Leaving out the pictures, copy each record below exactly.

RECORDED DATA.
····················
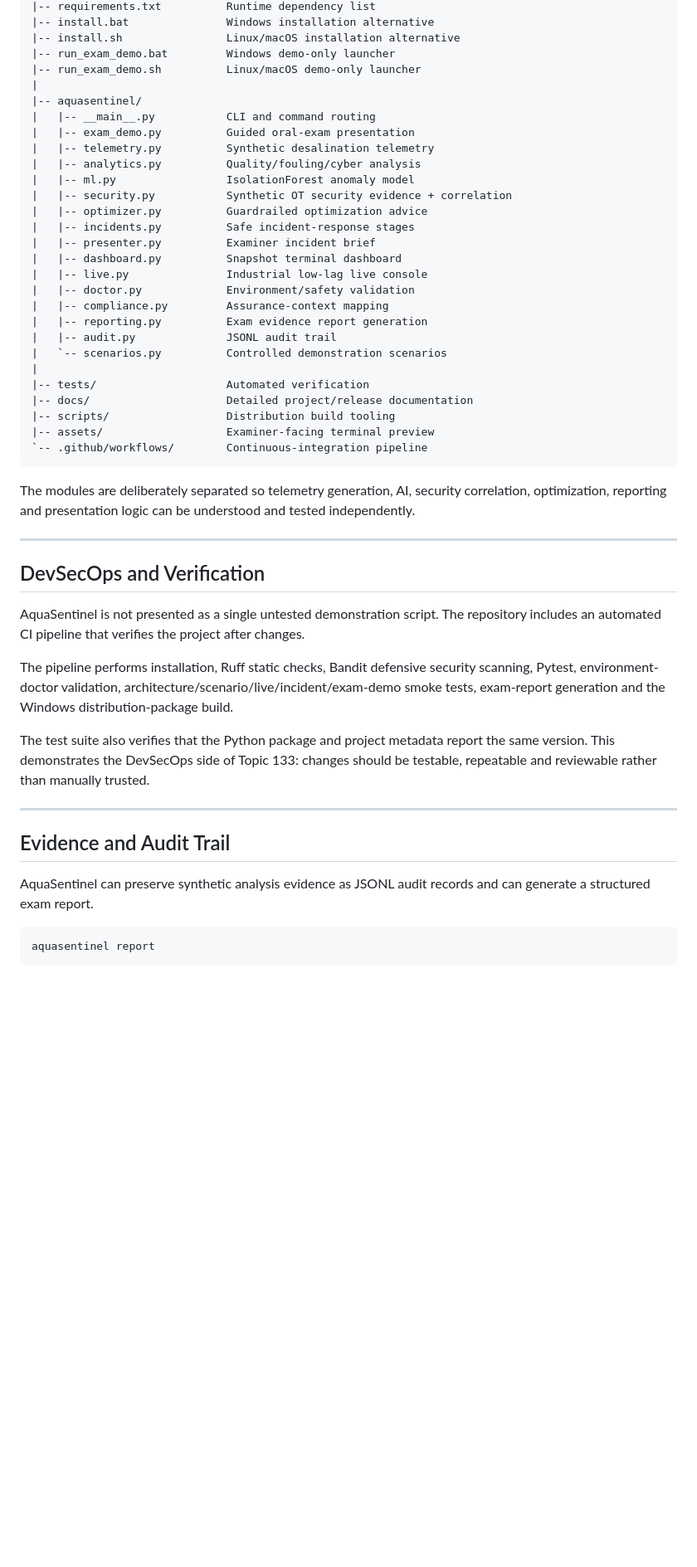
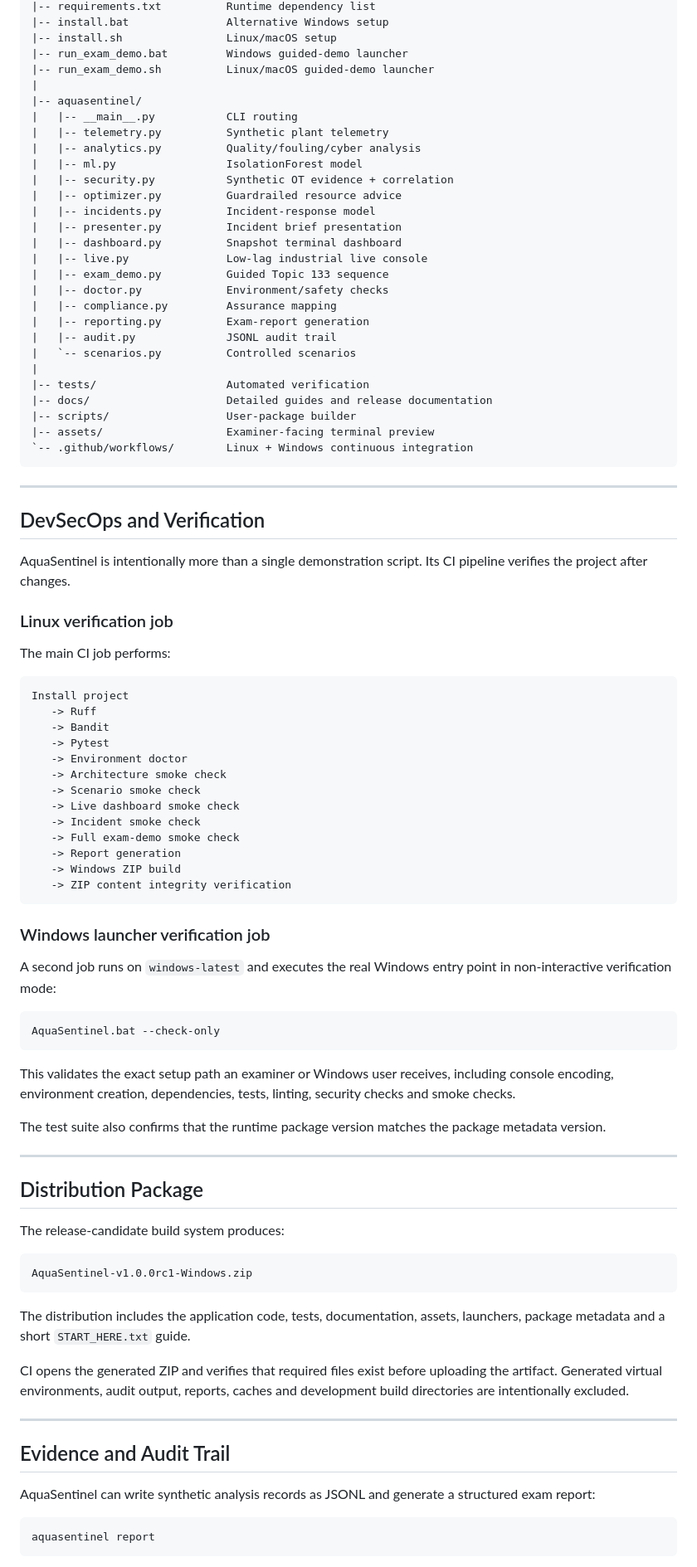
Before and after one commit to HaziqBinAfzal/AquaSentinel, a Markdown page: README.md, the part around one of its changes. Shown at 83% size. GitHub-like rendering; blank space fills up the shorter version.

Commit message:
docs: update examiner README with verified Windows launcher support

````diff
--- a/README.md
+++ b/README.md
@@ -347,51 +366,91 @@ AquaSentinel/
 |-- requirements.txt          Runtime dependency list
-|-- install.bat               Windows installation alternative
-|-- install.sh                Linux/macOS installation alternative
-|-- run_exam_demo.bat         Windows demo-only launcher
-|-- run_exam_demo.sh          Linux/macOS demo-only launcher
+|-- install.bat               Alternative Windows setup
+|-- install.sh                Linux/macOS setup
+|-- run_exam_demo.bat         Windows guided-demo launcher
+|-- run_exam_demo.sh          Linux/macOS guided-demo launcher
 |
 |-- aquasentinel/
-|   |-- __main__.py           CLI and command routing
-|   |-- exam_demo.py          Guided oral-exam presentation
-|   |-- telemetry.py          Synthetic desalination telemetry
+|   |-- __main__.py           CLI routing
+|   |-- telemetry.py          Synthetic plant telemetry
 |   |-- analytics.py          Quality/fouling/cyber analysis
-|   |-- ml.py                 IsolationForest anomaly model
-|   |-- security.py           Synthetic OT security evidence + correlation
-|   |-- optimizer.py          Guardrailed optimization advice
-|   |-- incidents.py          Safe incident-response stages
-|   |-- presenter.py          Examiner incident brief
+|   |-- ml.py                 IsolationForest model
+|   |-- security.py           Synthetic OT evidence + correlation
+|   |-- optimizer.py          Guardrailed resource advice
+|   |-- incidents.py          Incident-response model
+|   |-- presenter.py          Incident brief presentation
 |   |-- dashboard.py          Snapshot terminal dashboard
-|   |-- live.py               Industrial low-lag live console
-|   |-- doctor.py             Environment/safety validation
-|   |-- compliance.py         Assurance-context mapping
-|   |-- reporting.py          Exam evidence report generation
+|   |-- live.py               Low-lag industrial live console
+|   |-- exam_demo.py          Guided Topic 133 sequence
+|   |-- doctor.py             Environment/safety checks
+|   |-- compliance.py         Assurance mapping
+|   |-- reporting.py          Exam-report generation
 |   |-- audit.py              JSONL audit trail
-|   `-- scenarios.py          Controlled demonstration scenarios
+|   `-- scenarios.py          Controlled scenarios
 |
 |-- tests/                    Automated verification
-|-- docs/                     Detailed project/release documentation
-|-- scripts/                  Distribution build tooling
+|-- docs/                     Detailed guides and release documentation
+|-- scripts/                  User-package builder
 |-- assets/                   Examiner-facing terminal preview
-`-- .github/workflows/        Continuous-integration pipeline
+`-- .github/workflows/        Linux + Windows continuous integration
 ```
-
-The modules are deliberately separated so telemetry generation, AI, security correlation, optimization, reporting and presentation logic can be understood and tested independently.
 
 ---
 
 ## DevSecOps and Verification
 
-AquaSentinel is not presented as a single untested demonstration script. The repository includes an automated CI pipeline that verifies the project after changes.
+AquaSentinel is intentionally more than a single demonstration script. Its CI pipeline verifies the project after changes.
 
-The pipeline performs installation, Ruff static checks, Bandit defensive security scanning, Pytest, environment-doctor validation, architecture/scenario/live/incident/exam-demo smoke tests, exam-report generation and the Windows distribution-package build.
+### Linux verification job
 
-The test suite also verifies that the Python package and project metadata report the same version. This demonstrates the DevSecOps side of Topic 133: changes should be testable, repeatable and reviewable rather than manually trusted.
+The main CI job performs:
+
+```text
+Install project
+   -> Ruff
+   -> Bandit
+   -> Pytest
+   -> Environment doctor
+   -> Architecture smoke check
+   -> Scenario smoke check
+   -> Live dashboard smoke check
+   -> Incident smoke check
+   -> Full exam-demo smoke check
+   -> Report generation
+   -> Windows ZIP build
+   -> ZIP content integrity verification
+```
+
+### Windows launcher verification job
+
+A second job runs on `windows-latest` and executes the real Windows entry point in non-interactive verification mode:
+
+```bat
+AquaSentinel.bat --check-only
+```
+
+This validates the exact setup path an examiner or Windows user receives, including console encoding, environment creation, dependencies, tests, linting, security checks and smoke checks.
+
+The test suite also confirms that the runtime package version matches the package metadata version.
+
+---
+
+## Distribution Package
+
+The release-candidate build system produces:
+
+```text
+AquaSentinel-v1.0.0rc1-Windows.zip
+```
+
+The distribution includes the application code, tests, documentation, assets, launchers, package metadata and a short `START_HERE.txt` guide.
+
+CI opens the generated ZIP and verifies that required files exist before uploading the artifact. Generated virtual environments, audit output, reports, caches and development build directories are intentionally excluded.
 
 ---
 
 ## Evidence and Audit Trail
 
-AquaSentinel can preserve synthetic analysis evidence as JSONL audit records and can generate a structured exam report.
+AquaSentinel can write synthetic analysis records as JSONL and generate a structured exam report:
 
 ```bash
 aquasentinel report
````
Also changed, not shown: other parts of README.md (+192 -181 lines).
····················
REPLY.
Before and after one commit to HaziqBinAfzal/AquaSentinel, a Markdown page: README.md, the part around one of its changes. Shown at 83% size. GitHub-like rendering; blank space fills up the shorter version.

Commit message:
docs: update examiner README with verified Windows launcher support

````diff
--- a/README.md
+++ b/README.md
@@ -347,51 +366,91 @@ AquaSentinel/
 |-- requirements.txt          Runtime dependency list
-|-- install.bat               Windows installation alternative
-|-- install.sh                Linux/macOS installation alternative
-|-- run_exam_demo.bat         Windows demo-only launcher
-|-- run_exam_demo.sh          Linux/macOS demo-only launcher
+|-- install.bat               Alternative Windows setup
+|-- install.sh                Linux/macOS setup
+|-- run_exam_demo.bat         Windows guided-demo launcher
+|-- run_exam_demo.sh          Linux/macOS guided-demo launcher
 |
 |-- aquasentinel/
-|   |-- __main__.py           CLI and command routing
-|   |-- exam_demo.py          Guided oral-exam presentation
-|   |-- telemetry.py          Synthetic desalination telemetry
+|   |-- __main__.py           CLI routing
+|   |-- telemetry.py          Synthetic plant telemetry
 |   |-- analytics.py          Quality/fouling/cyber analysis
-|   |-- ml.py                 IsolationForest anomaly model
-|   |-- security.py           Synthetic OT security evidence + correlation
-|   |-- optimizer.py          Guardrailed optimization advice
-|   |-- incidents.py          Safe incident-response stages
-|   |-- presenter.py          Examiner incident brief
+|   |-- ml.py                 IsolationForest model
+|   |-- security.py           Synthetic OT evidence + correlation
+|   |-- optimizer.py          Guardrailed resource advice
+|   |-- incidents.py          Incident-response model
+|   |-- presenter.py          Incident brief presentation
 |   |-- dashboard.py          Snapshot terminal dashboard
-|   |-- live.py               Industrial low-lag live console
-|   |-- doctor.py             Environment/safety validation
-|   |-- compliance.py         Assurance-context mapping
-|   |-- reporting.py          Exam evidence report generation
+|   |-- live.py               Low-lag industrial live console
+|   |-- exam_demo.py          Guided Topic 133 sequence
+|   |-- doctor.py             Environment/safety checks
+|   |-- compliance.py         Assurance mapping
+|   |-- reporting.py          Exam-report generation
 |   |-- audit.py              JSONL audit trail
-|   `-- scenarios.py          Controlled demonstration scenarios
+|   `-- scenarios.py          Controlled scenarios
 |
 |-- tests/                    Automated verification
-|-- docs/                     Detailed project/release documentation
-|-- scripts/                  Distribution build tooling
+|-- docs/                     Detailed guides and release documentation
+|-- scripts/                  User-package builder
 |-- assets/                   Examiner-facing terminal preview
-`-- .github/workflows/        Continuous-integration pipeline
+`-- .github/workflows/        Linux + Windows continuous integration
 ```
-
-The modules are deliberately separated so telemetry generation, AI, security correlation, optimization, reporting and presentation logic can be understood and tested independently.
 
 ---
 
 ## DevSecOps and Verification
 
-AquaSentinel is not presented as a single untested demonstration script. The repository includes an automated CI pipeline that verifies the project after changes.
+AquaSentinel is intentionally more than a single demonstration script. Its CI pipeline verifies the project after changes.
 
-The pipeline performs installation, Ruff static checks, Bandit defensive security scanning, Pytest, environment-doctor validation, architecture/scenario/live/incident/exam-demo smoke tests, exam-report generation and the Windows distribution-package build.
+### Linux verification job
 
-The test suite also verifies that the Python package and project metadata report the same version. This demonstrates the DevSecOps side of Topic 133: changes should be testable, repeatable and reviewable rather than manually trusted.
+The main CI job performs:
+
+```text
+Install project
+   -> Ruff
+   -> Bandit
+   -> Pytest
+   -> Environment doctor
+   -> Architecture smoke check
+   -> Scenario smoke check
+   -> Live dashboard smoke check
+   -> Incident smoke check
+   -> Full exam-demo smoke check
+   -> Report generation
+   -> Windows ZIP build
+   -> ZIP content integrity verification
+```
+
+### Windows launcher verification job
+
+A second job runs on `windows-latest` and executes the real Windows entry point in non-interactive verification mode:
+
+```bat
+AquaSentinel.bat --check-only
+```
+
+This validates the exact setup path an examiner or Windows user receives, including console encoding, environment creation, dependencies, tests, linting, security checks and smoke checks.
+
+The test suite also confirms that the runtime package version matches the package metadata version.
+
+---
+
+## Distribution Package
+
+The release-candidate build system produces:
+
+```text
+AquaSentinel-v1.0.0rc1-Windows.zip
+```
+
+The distribution includes the application code, tests, documentation, assets, launchers, package metadata and a short `START_HERE.txt` guide.
+
+CI opens the generated ZIP and verifies that required files exist before uploading the artifact. Generated virtual environments, audit output, reports, caches and development build directories are intentionally excluded.
 
 ---
 
 ## Evidence and Audit Trail
 
-AquaSentinel can preserve synthetic analysis evidence as JSONL audit records and can generate a structured exam report.
+AquaSentinel can write synthetic analysis records as JSONL and generate a structured exam report:
 
 ```bash
 aquasentinel report
````
Also changed, not shown: other parts of README.md (+192 -181 lines).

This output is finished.